Information shown
****
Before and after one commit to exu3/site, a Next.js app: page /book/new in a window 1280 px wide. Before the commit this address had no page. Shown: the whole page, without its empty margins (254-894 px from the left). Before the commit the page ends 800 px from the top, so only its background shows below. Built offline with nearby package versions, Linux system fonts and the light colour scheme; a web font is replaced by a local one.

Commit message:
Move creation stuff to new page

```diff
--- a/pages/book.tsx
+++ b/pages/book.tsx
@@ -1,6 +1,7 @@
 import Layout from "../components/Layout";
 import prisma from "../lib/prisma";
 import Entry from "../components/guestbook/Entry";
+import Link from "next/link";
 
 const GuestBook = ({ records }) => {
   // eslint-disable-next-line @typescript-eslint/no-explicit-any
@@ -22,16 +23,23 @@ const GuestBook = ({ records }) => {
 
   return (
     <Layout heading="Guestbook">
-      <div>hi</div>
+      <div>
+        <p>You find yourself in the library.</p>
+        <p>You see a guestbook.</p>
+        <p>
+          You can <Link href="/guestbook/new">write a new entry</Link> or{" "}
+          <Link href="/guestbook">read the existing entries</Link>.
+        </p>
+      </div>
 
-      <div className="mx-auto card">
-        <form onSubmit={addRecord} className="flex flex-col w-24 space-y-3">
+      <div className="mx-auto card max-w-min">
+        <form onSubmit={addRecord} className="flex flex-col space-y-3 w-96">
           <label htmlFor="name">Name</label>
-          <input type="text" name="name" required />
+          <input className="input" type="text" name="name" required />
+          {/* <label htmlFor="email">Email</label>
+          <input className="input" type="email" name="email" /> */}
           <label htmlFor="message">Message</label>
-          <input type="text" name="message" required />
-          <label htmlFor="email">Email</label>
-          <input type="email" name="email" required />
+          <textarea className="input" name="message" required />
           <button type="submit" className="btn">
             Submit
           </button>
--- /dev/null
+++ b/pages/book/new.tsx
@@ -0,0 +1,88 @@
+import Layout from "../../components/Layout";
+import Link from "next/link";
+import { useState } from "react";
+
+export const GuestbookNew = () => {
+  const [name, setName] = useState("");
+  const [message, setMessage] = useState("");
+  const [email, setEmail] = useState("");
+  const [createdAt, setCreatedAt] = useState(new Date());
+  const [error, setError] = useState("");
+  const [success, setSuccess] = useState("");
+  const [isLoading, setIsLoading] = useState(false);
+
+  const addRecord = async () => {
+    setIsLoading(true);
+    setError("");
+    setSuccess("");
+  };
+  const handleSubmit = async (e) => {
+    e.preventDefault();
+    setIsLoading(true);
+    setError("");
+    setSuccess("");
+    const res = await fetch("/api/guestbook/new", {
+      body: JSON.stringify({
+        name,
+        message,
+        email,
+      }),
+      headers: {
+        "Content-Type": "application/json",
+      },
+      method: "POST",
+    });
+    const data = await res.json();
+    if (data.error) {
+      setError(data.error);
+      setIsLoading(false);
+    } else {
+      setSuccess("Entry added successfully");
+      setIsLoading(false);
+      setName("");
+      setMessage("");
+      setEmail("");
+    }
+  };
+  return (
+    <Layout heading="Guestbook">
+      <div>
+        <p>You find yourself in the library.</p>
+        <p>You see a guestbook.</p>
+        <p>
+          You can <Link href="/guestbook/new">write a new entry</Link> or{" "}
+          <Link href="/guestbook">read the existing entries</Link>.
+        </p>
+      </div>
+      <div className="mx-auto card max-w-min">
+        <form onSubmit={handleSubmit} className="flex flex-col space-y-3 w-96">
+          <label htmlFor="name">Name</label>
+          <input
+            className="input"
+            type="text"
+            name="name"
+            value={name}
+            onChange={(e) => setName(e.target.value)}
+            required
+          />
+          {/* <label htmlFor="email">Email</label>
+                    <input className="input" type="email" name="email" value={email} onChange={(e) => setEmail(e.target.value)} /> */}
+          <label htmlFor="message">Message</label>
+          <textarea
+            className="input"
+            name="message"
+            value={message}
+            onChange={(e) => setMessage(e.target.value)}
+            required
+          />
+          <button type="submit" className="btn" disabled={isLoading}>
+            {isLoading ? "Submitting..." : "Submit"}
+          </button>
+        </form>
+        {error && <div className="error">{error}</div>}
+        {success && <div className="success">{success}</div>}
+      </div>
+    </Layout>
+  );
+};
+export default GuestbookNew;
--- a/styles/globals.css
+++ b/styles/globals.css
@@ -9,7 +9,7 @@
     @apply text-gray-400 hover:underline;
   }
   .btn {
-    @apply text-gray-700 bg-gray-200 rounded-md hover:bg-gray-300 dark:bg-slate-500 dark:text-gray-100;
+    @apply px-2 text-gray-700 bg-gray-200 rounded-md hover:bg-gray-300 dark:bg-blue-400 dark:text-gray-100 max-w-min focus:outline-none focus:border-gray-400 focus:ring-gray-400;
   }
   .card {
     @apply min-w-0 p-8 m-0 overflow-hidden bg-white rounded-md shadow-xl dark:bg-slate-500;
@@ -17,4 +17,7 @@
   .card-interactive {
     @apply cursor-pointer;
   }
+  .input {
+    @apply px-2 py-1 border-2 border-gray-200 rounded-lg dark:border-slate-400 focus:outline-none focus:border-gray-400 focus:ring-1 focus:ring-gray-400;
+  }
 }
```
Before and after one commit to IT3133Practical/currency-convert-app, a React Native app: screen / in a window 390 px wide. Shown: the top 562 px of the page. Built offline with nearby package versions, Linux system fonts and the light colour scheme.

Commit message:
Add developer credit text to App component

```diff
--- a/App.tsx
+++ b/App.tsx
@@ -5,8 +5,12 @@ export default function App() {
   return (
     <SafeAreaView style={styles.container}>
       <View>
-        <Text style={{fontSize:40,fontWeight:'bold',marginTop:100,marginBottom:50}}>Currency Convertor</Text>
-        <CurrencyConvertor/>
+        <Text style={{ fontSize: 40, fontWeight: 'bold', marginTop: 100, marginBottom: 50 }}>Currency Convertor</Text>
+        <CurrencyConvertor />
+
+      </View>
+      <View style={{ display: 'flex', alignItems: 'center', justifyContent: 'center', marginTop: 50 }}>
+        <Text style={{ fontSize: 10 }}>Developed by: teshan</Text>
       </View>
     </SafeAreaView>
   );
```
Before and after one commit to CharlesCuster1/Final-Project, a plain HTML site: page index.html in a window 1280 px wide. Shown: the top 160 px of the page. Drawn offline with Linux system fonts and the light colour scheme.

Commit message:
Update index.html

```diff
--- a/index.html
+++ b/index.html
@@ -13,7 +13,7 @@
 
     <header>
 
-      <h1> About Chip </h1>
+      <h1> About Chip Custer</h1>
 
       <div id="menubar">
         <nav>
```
****
Exercise details
Print the material above once more, exactly.

Result below
Before and after one commit to exu3/site, a Next.js app: page /book/new in a window 1280 px wide. Before the commit this address had no page. Shown: the whole page, without its empty margins (254-894 px from the left). Before the commit the page ends 800 px from the top, so only its background shows below. Built offline with nearby package versions, Linux system fonts and the light colour scheme; a web font is replaced by a local one.

Commit message:
Move creation stuff to new page

```diff
--- a/pages/book.tsx
+++ b/pages/book.tsx
@@ -1,6 +1,7 @@
 import Layout from "../components/Layout";
 import prisma from "../lib/prisma";
 import Entry from "../components/guestbook/Entry";
+import Link from "next/link";
 
 const GuestBook = ({ records }) => {
   // eslint-disable-next-line @typescript-eslint/no-explicit-any
@@ -22,16 +23,23 @@ const GuestBook = ({ records }) => {
 
   return (
     <Layout heading="Guestbook">
-      <div>hi</div>
+      <div>
+        <p>You find yourself in the library.</p>
+        <p>You see a guestbook.</p>
+        <p>
+          You can <Link href="/guestbook/new">write a new entry</Link> or{" "}
+          <Link href="/guestbook">read the existing entries</Link>.
+        </p>
+      </div>
 
-      <div className="mx-auto card">
-        <form onSubmit={addRecord} className="flex flex-col w-24 space-y-3">
+      <div className="mx-auto card max-w-min">
+        <form onSubmit={addRecord} className="flex flex-col space-y-3 w-96">
           <label htmlFor="name">Name</label>
-          <input type="text" name="name" required />
+          <input className="input" type="text" name="name" required />
+          {/* <label htmlFor="email">Email</label>
+          <input className="input" type="email" name="email" /> */}
           <label htmlFor="message">Message</label>
-          <input type="text" name="message" required />
-          <label htmlFor="email">Email</label>
-          <input type="email" name="email" required />
+          <textarea className="input" name="message" required />
           <button type="submit" className="btn">
             Submit
           </button>
--- /dev/null
+++ b/pages/book/new.tsx
@@ -0,0 +1,88 @@
+import Layout from "../../components/Layout";
+import Link from "next/link";
+import { useState } from "react";
+
+export const GuestbookNew = () => {
+  const [name, setName] = useState("");
+  const [message, setMessage] = useState("");
+  const [email, setEmail] = useState("");
+  const [createdAt, setCreatedAt] = useState(new Date());
+  const [error, setError] = useState("");
+  const [success, setSuccess] = useState("");
+  const [isLoading, setIsLoading] = useState(false);
+
+  const addRecord = async () => {
+    setIsLoading(true);
+    setError("");
+    setSuccess("");
+  };
+  const handleSubmit = async (e) => {
+    e.preventDefault();
+    setIsLoading(true);
+    setError("");
+    setSuccess("");
+    const res = await fetch("/api/guestbook/new", {
+      body: JSON.stringify({
+        name,
+        message,
+        email,
+      }),
+      headers: {
+        "Content-Type": "application/json",
+      },
+      method: "POST",
+    });
+    const data = await res.json();
+    if (data.error) {
+      setError(data.error);
+      setIsLoading(false);
+    } else {
+      setSuccess("Entry added successfully");
+      setIsLoading(false);
+      setName("");
+      setMessage("");
+      setEmail("");
+    }
+  };
+  return (
+    <Layout heading="Guestbook">
+      <div>
+        <p>You find yourself in the library.</p>
+        <p>You see a guestbook.</p>
+        <p>
+          You can <Link href="/guestbook/new">write a new entry</Link> or{" "}
+          <Link href="/guestbook">read the existing entries</Link>.
+        </p>
+      </div>
+      <div className="mx-auto card max-w-min">
+        <form onSubmit={handleSubmit} className="flex flex-col space-y-3 w-96">
+          <label htmlFor="name">Name</label>
+          <input
+            className="input"
+            type="text"
+            name="name"
+            value={name}
+            onChange={(e) => setName(e.target.value)}
+            required
+          />
+          {/* <label htmlFor="email">Email</label>
+                    <input className="input" type="email" name="email" value={email} onChange={(e) => setEmail(e.target.value)} /> */}
+          <label htmlFor="message">Message</label>
+          <textarea
+            className="input"
+            name="message"
+            value={message}
+            onChange={(e) => setMessage(e.target.value)}
+            required
+          />
+          <button type="submit" className="btn" disabled={isLoading}>
+            {isLoading ? "Submitting..." : "Submit"}
+          </button>
+        </form>
+        {error && <div className="error">{error}</div>}
+        {success && <div className="success">{success}</div>}
+      </div>
+    </Layout>
+  );
+};
+export default GuestbookNew;
--- a/styles/globals.css
+++ b/styles/globals.css
@@ -9,7 +9,7 @@
     @apply text-gray-400 hover:underline;
   }
   .btn {
-    @apply text-gray-700 bg-gray-200 rounded-md hover:bg-gray-300 dark:bg-slate-500 dark:text-gray-100;
+    @apply px-2 text-gray-700 bg-gray-200 rounded-md hover:bg-gray-300 dark:bg-blue-400 dark:text-gray-100 max-w-min focus:outline-none focus:border-gray-400 focus:ring-gray-400;
   }
   .card {
     @apply min-w-0 p-8 m-0 overflow-hidden bg-white rounded-md shadow-xl dark:bg-slate-500;
@@ -17,4 +17,7 @@
   .card-interactive {
     @apply cursor-pointer;
   }
+  .input {
+    @apply px-2 py-1 border-2 border-gray-200 rounded-lg dark:border-slate-400 focus:outline-none focus:border-gray-400 focus:ring-1 focus:ring-gray-400;
+  }
 }
```
Before and after one commit to IT3133Practical/currency-convert-app, a React Native app: screen / in a window 390 px wide. Shown: the top 562 px of the page. Built offline with nearby package versions, Linux system fonts and the light colour scheme.

Commit message:
Add developer credit text to App component

```diff
--- a/App.tsx
+++ b/App.tsx
@@ -5,8 +5,12 @@ export default function App() {
   return (
     <SafeAreaView style={styles.container}>
       <View>
-        <Text style={{fontSize:40,fontWeight:'bold',marginTop:100,marginBottom:50}}>Currency Convertor</Text>
-        <CurrencyConvertor/>
+        <Text style={{ fontSize: 40, fontWeight: 'bold', marginTop: 100, marginBottom: 50 }}>Currency Convertor</Text>
+        <CurrencyConvertor />
+
+      </View>
+      <View style={{ display: 'flex', alignItems: 'center', justifyContent: 'center', marginTop: 50 }}>
+        <Text style={{ fontSize: 10 }}>Developed by: teshan</Text>
       </View>
     </SafeAreaView>
   );
```
Before and after one commit to CharlesCuster1/Final-Project, a plain HTML site: page index.html in a window 1280 px wide. Shown: the top 160 px of the page. Drawn offline with Linux system fonts and the light colour scheme.

Commit message:
Update index.html

```diff
--- a/index.html
+++ b/index.html
@@ -13,7 +13,7 @@
 
     <header>
 
-      <h1> About Chip </h1>
+      <h1> About Chip Custer</h1>
 
       <div id="menubar">
         <nav>
```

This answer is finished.